Change listing data
Content starts

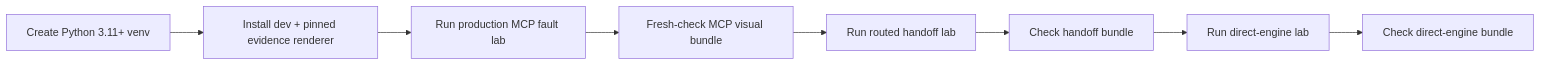
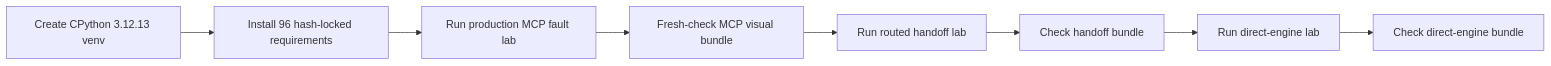
The diagram in README.md (omar07ibrahim/k2do), drawn with Mermaid before and after one commit. The commit also changed other lines of this file and 2 other files, not shown here.

Commit message:
Document the locked evidence contract

````diff
--- a/README.md
+++ b/README.md
@@ -33,10 +33,10 @@
 ```mermaid
 flowchart LR
-    V["Create Python 3.11+ venv"] --> I["Install dev + pinned evidence renderer"]
+    V["Create CPython 3.12.13 venv"] --> I["Install 96 hash-locked requirements"]
     I --> M["Run production MCP fault lab"]
     M --> MC["Fresh-check MCP visual bundle"]
     MC --> H["Run routed handoff lab"]
     H --> HC["Check handoff bundle"]
     HC --> D["Run direct-engine lab"]
     D --> DC["Check direct-engine bundle"]
 ```
````
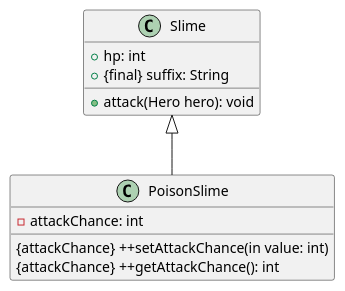
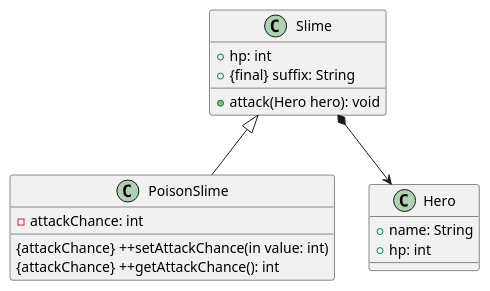
Before and after one commit to orm-camp-flutter-2ki/learn_dart_together: the diagram in lib/24_03_12/slime.puml, drawn with PlantUML.

Commit message:
feat: Slime uml 수정

```diff
--- a/lib/24_03_12/slime.puml
+++ b/lib/24_03_12/slime.puml
@@ -1,16 +1,22 @@
 @startuml
 class Slime{
   +hp: int
   +{final} suffix: String
   +attack(Hero hero): void
 }
 
 class PoisonSlime{
     -attackChance: int
    {attackChance} ++setAttackChance(in value: int)
    {attackChance} ++getAttackChance(): int
 }
 
+class Hero{
+  +name: String
+  +hp: int
+}
+
 Slime <|--PoisonSlime
+Slime *--> Hero
 
 @enduml
```
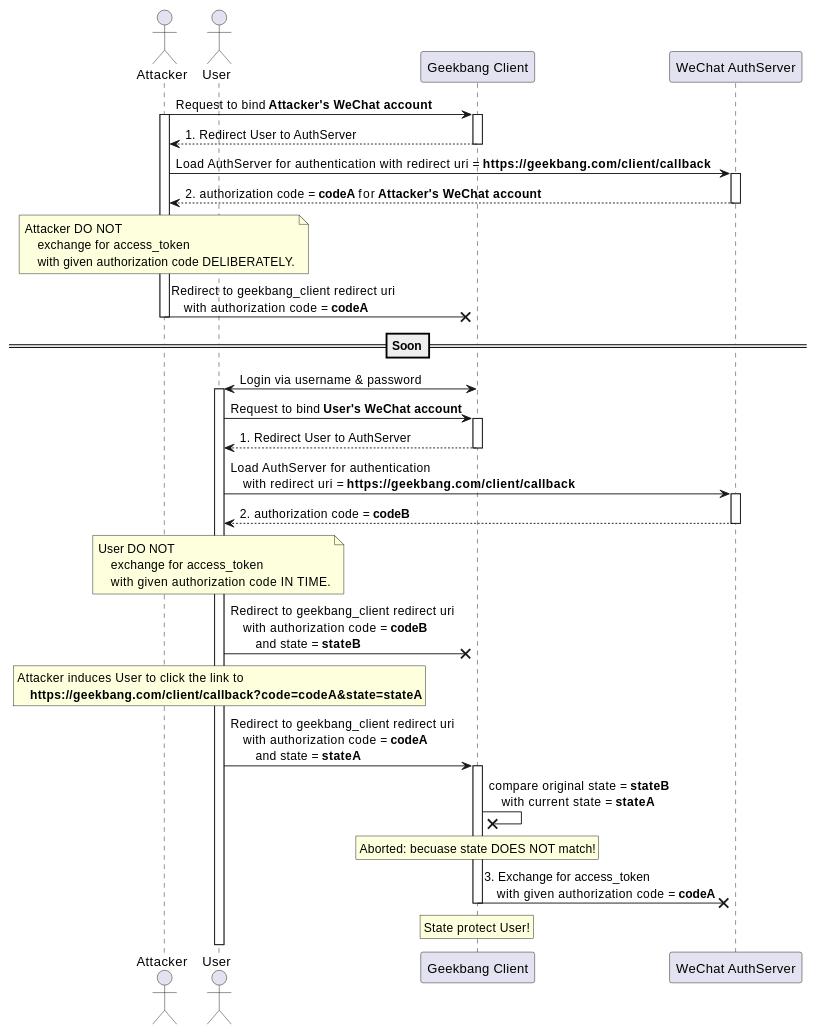
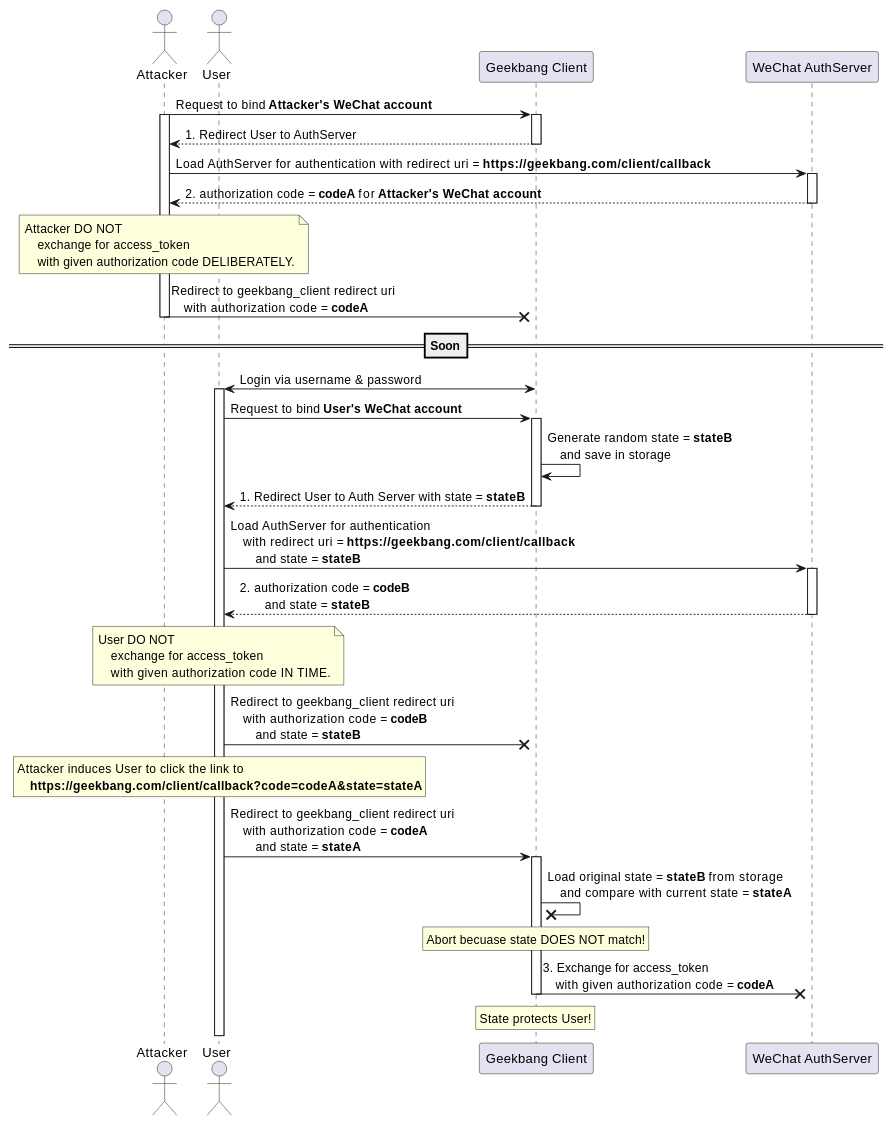
One commit to IceHe/lib changed the second of 2 diagrams in auth/csrf-attack-on-oauth.md. Above: the diagram before and after it, drawn with PlantUML.

Commit message:
2021-11-04 20:46:24 Thu

````diff
--- a/auth/csrf-attack-on-oauth.md
+++ b/auth/csrf-attack-on-oauth.md
@@ -116,73 +116,76 @@
 ```plantuml
 @startuml
 actor attacker as "Attacker"
 actor user as "User"
 
 participant geekbang_client as "Geekbang Client"
 participant auth_server as "WeChat AuthServer"
 
 attacker -> geekbang_client: Request to bind **Attacker's WeChat account**
 activate attacker
 activate geekbang_client
 attacker <-- geekbang_client: 1. Redirect User to AuthServer
 deactivate geekbang_client
 
 attacker -> auth_server: Load AuthServer for authentication with redirect uri = **https://geekbang.com/client/callback**
 activate auth_server
 attacker <-- auth_server: 2. authorization code = **codeA** for **Attacker's WeChat account**
 deactivate auth_server
 
 note over attacker
     Attacker DO NOT
         exchange for access_token
         with given authorization code DELIBERATELY.
 endrnote
 
 attacker -x geekbang_client: Redirect to geekbang_client redirect uri \n    with authorization code = **codeA**
 deactivate attacker
 
 ==Soon==
 
 user <-> geekbang_client: Login via username & password
 activate user
 user -> geekbang_client: Request to bind **User's WeChat account**
 activate geekbang_client
-user <-- geekbang_client: 1. Redirect User to AuthServer
+
+geekbang_client -> geekbang_client: Generate random state = **stateB** \n    and save in storage
+user <-- geekbang_client: 1. Redirect User to Auth Server with state = **stateB**
 deactivate geekbang_client
 
-user -> auth_server: Load AuthServer for authentication \n    with redirect uri = **https://geekbang.com/client/callback**
+
+user -> auth_server: Load AuthServer for authentication \n    with redirect uri = **https://geekbang.com/client/callback** \n        and state = **stateB**
 activate auth_server
-user <-- auth_server: 2. authorization code = **codeB**
+user <-- auth_server: 2. authorization code = **codeB** \n        and state = **stateB**
 deactivate auth_server
 
 note over user
     User DO NOT
         exchange for access_token
         with given authorization code IN TIME.
 endrnote
 
 user -x geekbang_client: Redirect to geekbang_client redirect uri \n    with authorization code = **codeB** \n        and state = **stateB**
 
 rnote over user
     Attacker induces User to click the link to
         **https://geekbang.com/client/callback?code=codeA&state=stateA**
 endrnote
 
 user -> geekbang_client: Redirect to geekbang_client redirect uri \n    with authorization code = **codeA** \n        and state = **stateA**
 activate geekbang_client
 
-geekbang_client -x geekbang_client: compare original state = **stateB** \n    with current state = **stateA**
+geekbang_client -x geekbang_client: Load original state = **stateB** from storage \n    and compare with current state = **stateA**
 
 rnote over geekbang_client
-    Aborted: becuase state DOES NOT match!
+    Abort becuase state DOES NOT match!
 endrnote
 
 geekbang_client -x auth_server: 3. Exchange for access_token \n    with given authorization code = **codeA**
 deactivate geekbang_client
 
 rnote over geekbang_client
-    State protect User!
+    State protects User!
 endrnote
 
 @enduml
 ```
````
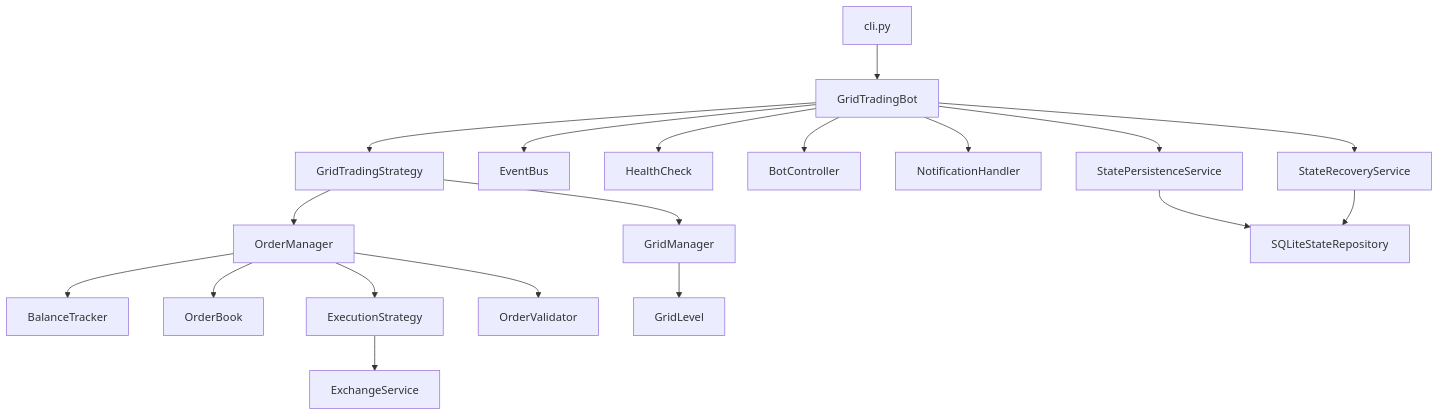
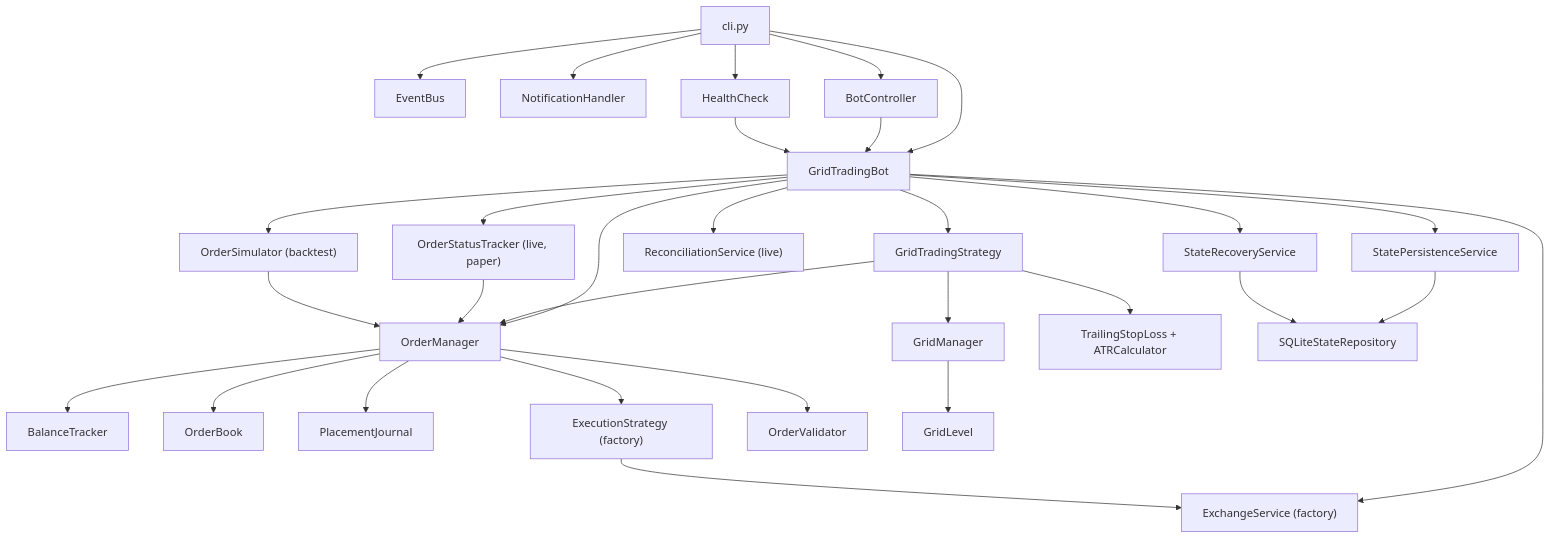
Before and after one commit to jordantete/grid_trading_bot: the first of 2 diagrams in docs/architecture/overview.md, drawn with Mermaid. The commit also changed other lines of this file and 2 other files, not shown here.

Commit message:
docs: rebuild the module tree, document dynamic spacing and the trailing stop, fix the resume example

````diff
--- a/docs/architecture/overview.md
+++ b/docs/architecture/overview.md
@@ -51,21 +94,32 @@
 ```mermaid
 flowchart TD
-    CLI["cli.py"] --> Bot["GridTradingBot"]
+    CLI["cli.py"] --> EventBus["EventBus"]
+    CLI --> Notification["NotificationHandler"]
+    CLI --> Bot["GridTradingBot"]
+    CLI --> BotController["BotController"]
+    CLI --> HealthCheck["HealthCheck"]
+    BotController --> Bot
+    HealthCheck --> Bot
+    Bot --> ExchangeService["ExchangeService (factory)"]
     Bot --> Strategy["GridTradingStrategy"]
-    Bot --> EventBus["EventBus"]
-    Bot --> HealthCheck["HealthCheck"]
-    Bot --> BotController["BotController"]
-    Bot --> Notification["NotificationHandler"]
-    Strategy --> OrderManager["OrderManager"]
+    Bot --> OrderManager["OrderManager"]
+    Bot --> Tracker["OrderStatusTracker (live, paper)"]
+    Bot --> Simulator["OrderSimulator (backtest)"]
+    Bot --> Reconciliation["ReconciliationService (live)"]
+    Bot --> PersistenceService["StatePersistenceService"]
+    Bot --> RecoveryService["StateRecoveryService"]
+    Strategy --> OrderManager
     Strategy --> GridManager["GridManager"]
+    Strategy --> TrailingStop["TrailingStopLoss + ATRCalculator"]
+    Tracker --> OrderManager
+    Simulator --> OrderManager
     OrderManager --> BalanceTracker["BalanceTracker"]
     OrderManager --> OrderBook["OrderBook"]
-    OrderManager --> ExecutionStrategy["ExecutionStrategy"]
-    ExecutionStrategy --> ExchangeService["ExchangeService"]
+    OrderManager --> Journal["PlacementJournal"]
+    OrderManager --> ExecutionStrategy["ExecutionStrategy (factory)"]
     OrderManager --> OrderValidator["OrderValidator"]
+    ExecutionStrategy --> ExchangeService
     GridManager --> GridLevel["GridLevel"]
-    Bot --> PersistenceService["StatePersistenceService"]
-    Bot --> RecoveryService["StateRecoveryService"]
     PersistenceService --> StateRepository["SQLiteStateRepository"]
     RecoveryService --> StateRepository
 ```
````
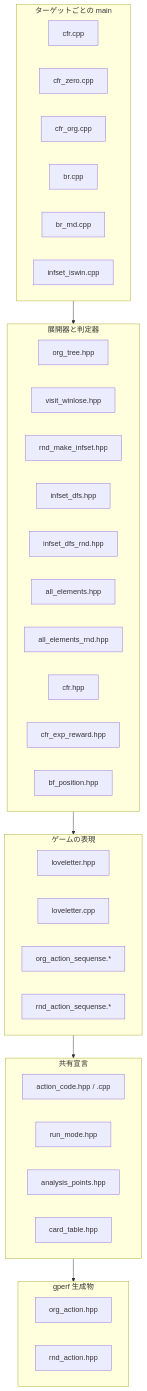
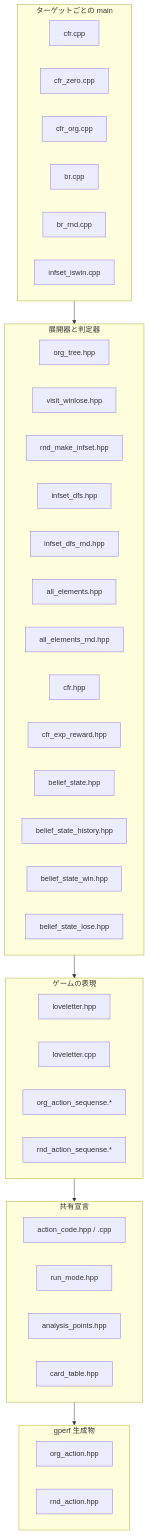
The diagram in explain.md (DrC-0/love), drawn with Mermaid before and after one commit. The commit also changed other lines of this file and 21 other files, not shown here.

First line of the commit message:
Belief State を層に分割し bf_position から改名する

````diff
--- a/explain.md
+++ b/explain.md
@@ -10,44 +10,47 @@
 ```mermaid
 graph TD
   subgraph L4["ターゲットごとの main"]
     cfr_cpp[cfr.cpp]
     cfr_zero_cpp[cfr_zero.cpp]
     cfr_org_cpp[cfr_org.cpp]
     br_cpp[br.cpp]
     br_rnd_cpp[br_rnd.cpp]
     infset_iswin_cpp[infset_iswin.cpp]
   end
   subgraph L3["展開器と判定器"]
     org_tree[org_tree.hpp]
     visit_winlose[visit_winlose.hpp]
     rnd_make_infset[rnd_make_infset.hpp]
     infset_dfs[infset_dfs.hpp]
     infset_dfs_rnd[infset_dfs_rnd.hpp]
     all_elements[all_elements.hpp]
     all_elements_rnd[all_elements_rnd.hpp]
     cfr_hpp[cfr.hpp]
     cfr_exp_reward[cfr_exp_reward.hpp]
-    bf_position[bf_position.hpp]
+    belief_state[belief_state.hpp]
+    belief_state_history[belief_state_history.hpp]
+    belief_state_win[belief_state_win.hpp]
+    belief_state_lose[belief_state_lose.hpp]
   end
   subgraph L2["ゲームの表現"]
     loveletter_hpp[loveletter.hpp]
     loveletter_cpp[loveletter.cpp]
     org_seq[org_action_sequense.*]
     rnd_seq[rnd_action_sequense.*]
   end
   subgraph L1["共有宣言"]
     action_code[action_code.hpp / .cpp]
     run_mode[run_mode.hpp]
     analysis_points[analysis_points.hpp]
     card_table[card_table.hpp]
   end
   subgraph L0["gperf 生成物"]
     org_action[org_action.hpp]
     rnd_action[rnd_action.hpp]
   end
 
   L4 --> L3
   L3 --> L2
   L2 --> L1
   L1 --> L0
 ```
````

Content ends

### Exercise objective:
Please output only the lines from the one holding "The diagram in explain.md" to the end of the records, first and last included, exactly as they appear.

### Solution for this task:
The diagram in explain.md (DrC-0/love), drawn with Mermaid before and after one commit. The commit also changed other lines of this file and 21 other files, not shown here.

First line of the commit message:
Belief State を層に分割し bf_position から改名する

````diff
--- a/explain.md
+++ b/explain.md
@@ -10,44 +10,47 @@
 ```mermaid
 graph TD
   subgraph L4["ターゲットごとの main"]
     cfr_cpp[cfr.cpp]
     cfr_zero_cpp[cfr_zero.cpp]
     cfr_org_cpp[cfr_org.cpp]
     br_cpp[br.cpp]
     br_rnd_cpp[br_rnd.cpp]
     infset_iswin_cpp[infset_iswin.cpp]
   end
   subgraph L3["展開器と判定器"]
     org_tree[org_tree.hpp]
     visit_winlose[visit_winlose.hpp]
     rnd_make_infset[rnd_make_infset.hpp]
     infset_dfs[infset_dfs.hpp]
     infset_dfs_rnd[infset_dfs_rnd.hpp]
     all_elements[all_elements.hpp]
     all_elements_rnd[all_elements_rnd.hpp]
     cfr_hpp[cfr.hpp]
     cfr_exp_reward[cfr_exp_reward.hpp]
-    bf_position[bf_position.hpp]
+    belief_state[belief_state.hpp]
+    belief_state_history[belief_state_history.hpp]
+    belief_state_win[belief_state_win.hpp]
+    belief_state_lose[belief_state_lose.hpp]
   end
   subgraph L2["ゲームの表現"]
     loveletter_hpp[loveletter.hpp]
     loveletter_cpp[loveletter.cpp]
     org_seq[org_action_sequense.*]
     rnd_seq[rnd_action_sequense.*]
   end
   subgraph L1["共有宣言"]
     action_code[action_code.hpp / .cpp]
     run_mode[run_mode.hpp]
     analysis_points[analysis_points.hpp]
     card_table[card_table.hpp]
   end
   subgraph L0["gperf 生成物"]
     org_action[org_action.hpp]
     rnd_action[rnd_action.hpp]
   end
 
   L4 --> L3
   L3 --> L2
   L2 --> L1
   L1 --> L0
 ```
````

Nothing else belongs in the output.